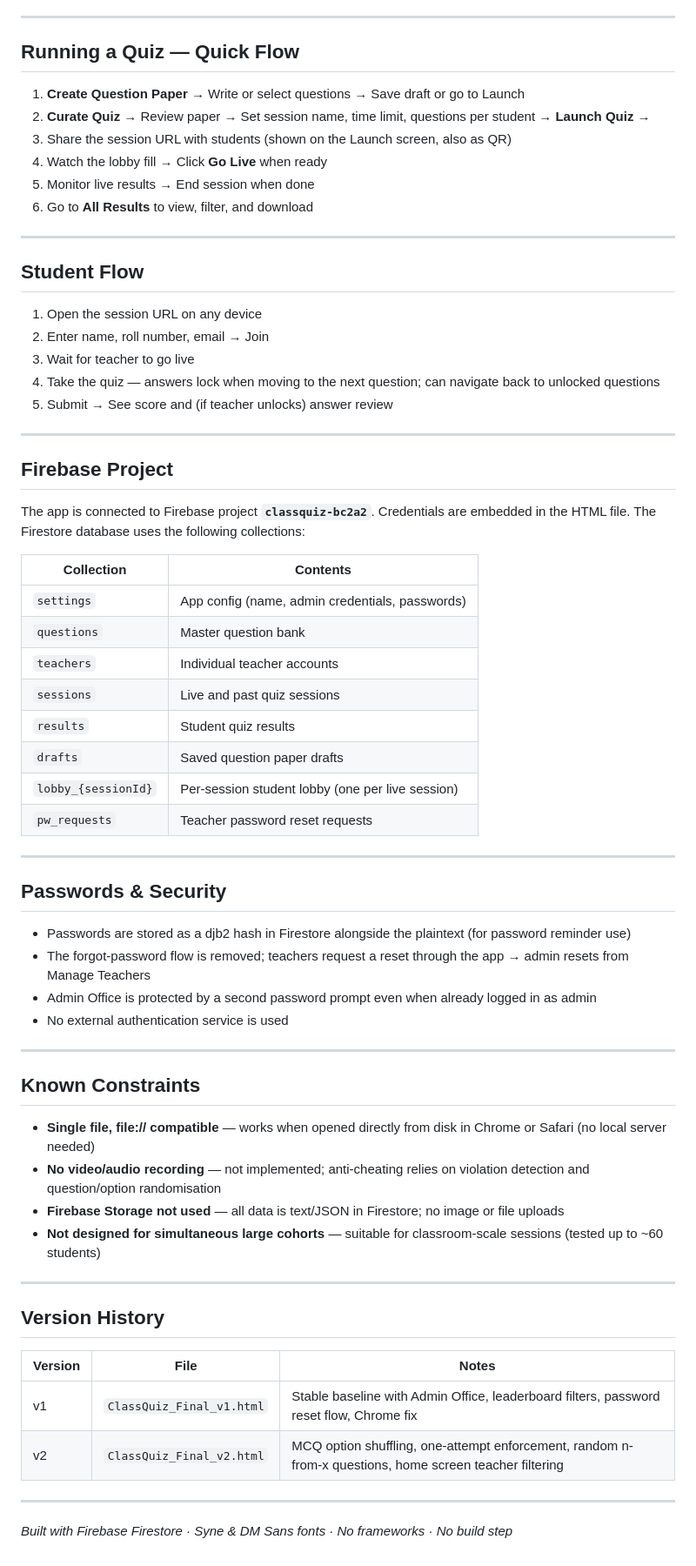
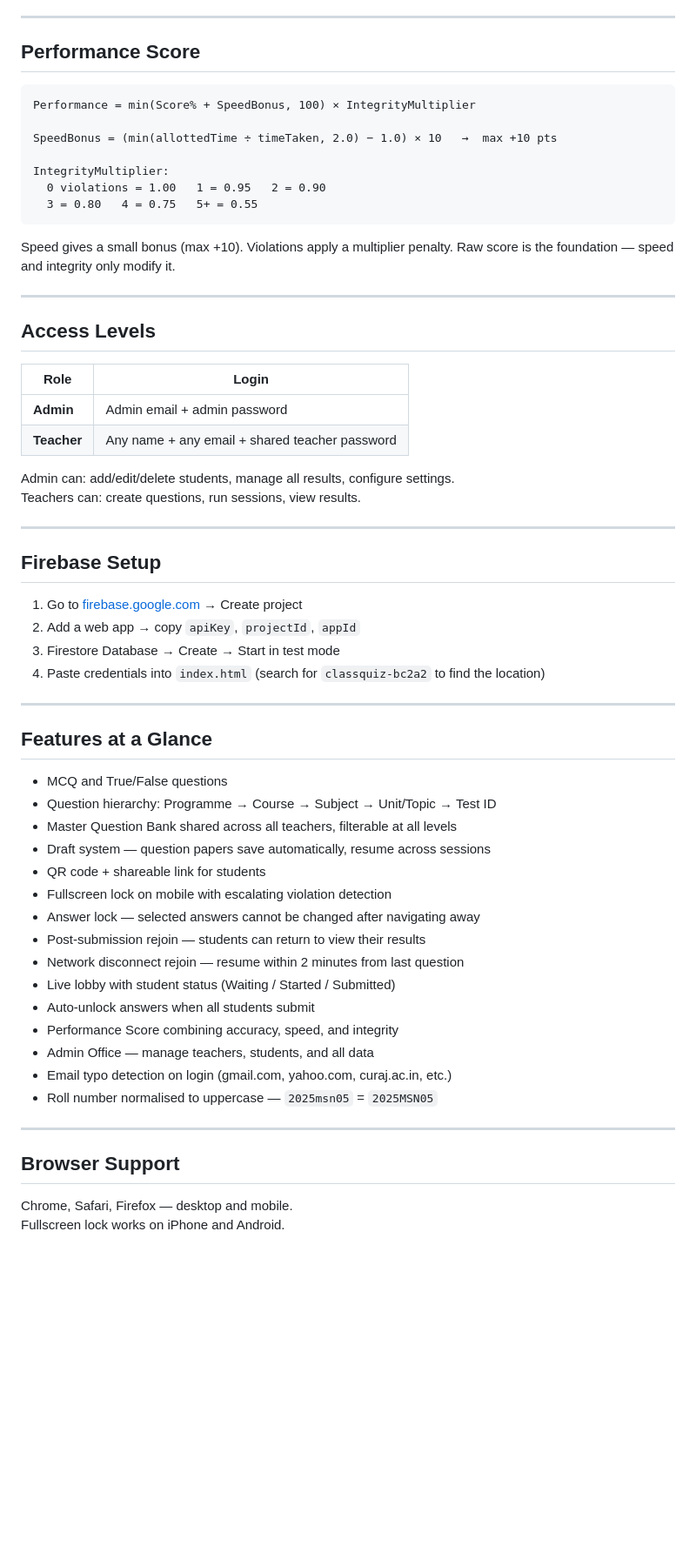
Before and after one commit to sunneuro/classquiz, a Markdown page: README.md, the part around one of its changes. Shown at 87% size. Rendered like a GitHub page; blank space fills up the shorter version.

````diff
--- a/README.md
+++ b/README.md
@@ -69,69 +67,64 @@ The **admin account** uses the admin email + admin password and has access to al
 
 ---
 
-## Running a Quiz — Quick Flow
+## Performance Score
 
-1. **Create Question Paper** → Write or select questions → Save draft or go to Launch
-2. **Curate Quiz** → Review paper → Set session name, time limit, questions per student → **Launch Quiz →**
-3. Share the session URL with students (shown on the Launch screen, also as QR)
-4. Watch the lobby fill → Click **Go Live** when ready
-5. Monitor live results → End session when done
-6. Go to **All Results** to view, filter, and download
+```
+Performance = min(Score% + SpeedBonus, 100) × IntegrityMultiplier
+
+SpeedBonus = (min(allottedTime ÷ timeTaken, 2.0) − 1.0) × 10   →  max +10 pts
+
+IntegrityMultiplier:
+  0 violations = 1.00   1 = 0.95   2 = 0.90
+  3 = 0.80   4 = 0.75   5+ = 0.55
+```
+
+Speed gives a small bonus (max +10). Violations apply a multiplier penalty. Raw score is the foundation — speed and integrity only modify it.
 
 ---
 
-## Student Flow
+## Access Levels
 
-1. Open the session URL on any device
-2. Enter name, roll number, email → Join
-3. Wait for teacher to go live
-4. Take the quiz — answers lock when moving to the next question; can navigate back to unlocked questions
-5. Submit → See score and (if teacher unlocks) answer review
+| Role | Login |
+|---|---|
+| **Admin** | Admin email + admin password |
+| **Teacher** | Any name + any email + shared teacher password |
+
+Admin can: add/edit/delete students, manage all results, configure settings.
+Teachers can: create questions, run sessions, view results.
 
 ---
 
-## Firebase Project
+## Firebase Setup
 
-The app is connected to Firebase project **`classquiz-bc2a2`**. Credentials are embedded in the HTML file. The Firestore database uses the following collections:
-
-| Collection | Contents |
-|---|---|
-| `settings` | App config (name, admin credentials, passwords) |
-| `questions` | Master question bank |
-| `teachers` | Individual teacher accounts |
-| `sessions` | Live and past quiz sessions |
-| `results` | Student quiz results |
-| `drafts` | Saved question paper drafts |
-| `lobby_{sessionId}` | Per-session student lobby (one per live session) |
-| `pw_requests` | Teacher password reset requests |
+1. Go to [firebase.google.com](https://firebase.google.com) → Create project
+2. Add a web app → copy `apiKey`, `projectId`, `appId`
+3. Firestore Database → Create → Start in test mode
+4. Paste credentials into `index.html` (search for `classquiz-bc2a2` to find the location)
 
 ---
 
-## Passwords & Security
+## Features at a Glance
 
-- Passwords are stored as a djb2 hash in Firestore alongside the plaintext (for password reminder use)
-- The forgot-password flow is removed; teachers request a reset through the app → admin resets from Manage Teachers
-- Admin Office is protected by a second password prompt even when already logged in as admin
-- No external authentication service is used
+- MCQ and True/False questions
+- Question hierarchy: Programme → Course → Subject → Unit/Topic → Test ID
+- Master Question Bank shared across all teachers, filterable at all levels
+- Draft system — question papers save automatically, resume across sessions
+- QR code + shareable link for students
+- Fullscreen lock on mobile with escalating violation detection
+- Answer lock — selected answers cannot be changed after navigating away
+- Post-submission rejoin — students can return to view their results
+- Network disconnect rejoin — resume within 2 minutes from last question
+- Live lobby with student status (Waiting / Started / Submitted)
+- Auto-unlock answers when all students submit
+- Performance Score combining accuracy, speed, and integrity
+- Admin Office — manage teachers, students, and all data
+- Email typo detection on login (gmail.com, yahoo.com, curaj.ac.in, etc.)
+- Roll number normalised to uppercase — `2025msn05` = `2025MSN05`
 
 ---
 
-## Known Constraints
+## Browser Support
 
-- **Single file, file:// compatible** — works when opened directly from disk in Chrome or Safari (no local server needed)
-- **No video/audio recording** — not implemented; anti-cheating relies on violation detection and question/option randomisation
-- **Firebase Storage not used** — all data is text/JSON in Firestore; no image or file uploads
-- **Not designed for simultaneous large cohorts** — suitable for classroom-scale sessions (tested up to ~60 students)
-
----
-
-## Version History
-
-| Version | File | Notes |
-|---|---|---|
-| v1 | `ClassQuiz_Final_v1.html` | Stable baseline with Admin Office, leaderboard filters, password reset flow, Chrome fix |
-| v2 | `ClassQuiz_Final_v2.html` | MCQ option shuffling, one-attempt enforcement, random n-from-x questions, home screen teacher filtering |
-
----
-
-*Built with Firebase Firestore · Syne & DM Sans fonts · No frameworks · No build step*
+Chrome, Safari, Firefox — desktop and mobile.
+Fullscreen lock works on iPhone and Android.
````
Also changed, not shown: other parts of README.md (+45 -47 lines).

+-------+

■ TASK STATEMENT:
All entries above are to be restated exactly, with every image omitted.

■ FINAL ANSWER:
Before and after one commit to sunneuro/classquiz, a Markdown page: README.md, the part around one of its changes. Shown at 87% size. Rendered like a GitHub page; blank space fills up the shorter version.

````diff
--- a/README.md
+++ b/README.md
@@ -69,69 +67,64 @@ The **admin account** uses the admin email + admin password and has access to al
 
 ---
 
-## Running a Quiz — Quick Flow
+## Performance Score
 
-1. **Create Question Paper** → Write or select questions → Save draft or go to Launch
-2. **Curate Quiz** → Review paper → Set session name, time limit, questions per student → **Launch Quiz →**
-3. Share the session URL with students (shown on the Launch screen, also as QR)
-4. Watch the lobby fill → Click **Go Live** when ready
-5. Monitor live results → End session when done
-6. Go to **All Results** to view, filter, and download
+```
+Performance = min(Score% + SpeedBonus, 100) × IntegrityMultiplier
+
+SpeedBonus = (min(allottedTime ÷ timeTaken, 2.0) − 1.0) × 10   →  max +10 pts
+
+IntegrityMultiplier:
+  0 violations = 1.00   1 = 0.95   2 = 0.90
+  3 = 0.80   4 = 0.75   5+ = 0.55
+```
+
+Speed gives a small bonus (max +10). Violations apply a multiplier penalty. Raw score is the foundation — speed and integrity only modify it.
 
 ---
 
-## Student Flow
+## Access Levels
 
-1. Open the session URL on any device
-2. Enter name, roll number, email → Join
-3. Wait for teacher to go live
-4. Take the quiz — answers lock when moving to the next question; can navigate back to unlocked questions
-5. Submit → See score and (if teacher unlocks) answer review
+| Role | Login |
+|---|---|
+| **Admin** | Admin email + admin password |
+| **Teacher** | Any name + any email + shared teacher password |
+
+Admin can: add/edit/delete students, manage all results, configure settings.
+Teachers can: create questions, run sessions, view results.
 
 ---
 
-## Firebase Project
+## Firebase Setup
 
-The app is connected to Firebase project **`classquiz-bc2a2`**. Credentials are embedded in the HTML file. The Firestore database uses the following collections:
-
-| Collection | Contents |
-|---|---|
-| `settings` | App config (name, admin credentials, passwords) |
-| `questions` | Master question bank |
-| `teachers` | Individual teacher accounts |
-| `sessions` | Live and past quiz sessions |
-| `results` | Student quiz results |
-| `drafts` | Saved question paper drafts |
-| `lobby_{sessionId}` | Per-session student lobby (one per live session) |
-| `pw_requests` | Teacher password reset requests |
+1. Go to [firebase.google.com](https://firebase.google.com) → Create project
+2. Add a web app → copy `apiKey`, `projectId`, `appId`
+3. Firestore Database → Create → Start in test mode
+4. Paste credentials into `index.html` (search for `classquiz-bc2a2` to find the location)
 
 ---
 
-## Passwords & Security
+## Features at a Glance
 
-- Passwords are stored as a djb2 hash in Firestore alongside the plaintext (for password reminder use)
-- The forgot-password flow is removed; teachers request a reset through the app → admin resets from Manage Teachers
-- Admin Office is protected by a second password prompt even when already logged in as admin
-- No external authentication service is used
+- MCQ and True/False questions
+- Question hierarchy: Programme → Course → Subject → Unit/Topic → Test ID
+- Master Question Bank shared across all teachers, filterable at all levels
+- Draft system — question papers save automatically, resume across sessions
+- QR code + shareable link for students
+- Fullscreen lock on mobile with escalating violation detection
+- Answer lock — selected answers cannot be changed after navigating away
+- Post-submission rejoin — students can return to view their results
+- Network disconnect rejoin — resume within 2 minutes from last question
+- Live lobby with student status (Waiting / Started / Submitted)
+- Auto-unlock answers when all students submit
+- Performance Score combining accuracy, speed, and integrity
+- Admin Office — manage teachers, students, and all data
+- Email typo detection on login (gmail.com, yahoo.com, curaj.ac.in, etc.)
+- Roll number normalised to uppercase — `2025msn05` = `2025MSN05`
 
 ---
 
-## Known Constraints
+## Browser Support
 
-- **Single file, file:// compatible** — works when opened directly from disk in Chrome or Safari (no local server needed)
-- **No video/audio recording** — not implemented; anti-cheating relies on violation detection and question/option randomisation
-- **Firebase Storage not used** — all data is text/JSON in Firestore; no image or file uploads
-- **Not designed for simultaneous large cohorts** — suitable for classroom-scale sessions (tested up to ~60 students)
-
----
-
-## Version History
-
-| Version | File | Notes |
-|---|---|---|
-| v1 | `ClassQuiz_Final_v1.html` | Stable baseline with Admin Office, leaderboard filters, password reset flow, Chrome fix |
-| v2 | `ClassQuiz_Final_v2.html` | MCQ option shuffling, one-attempt enforcement, random n-from-x questions, home screen teacher filtering |
-
----
-
-*Built with Firebase Firestore · Syne & DM Sans fonts · No frameworks · No build step*
+Chrome, Safari, Firefox — desktop and mobile.
+Fullscreen lock works on iPhone and Android.
````
Also changed, not shown: other parts of README.md (+45 -47 lines).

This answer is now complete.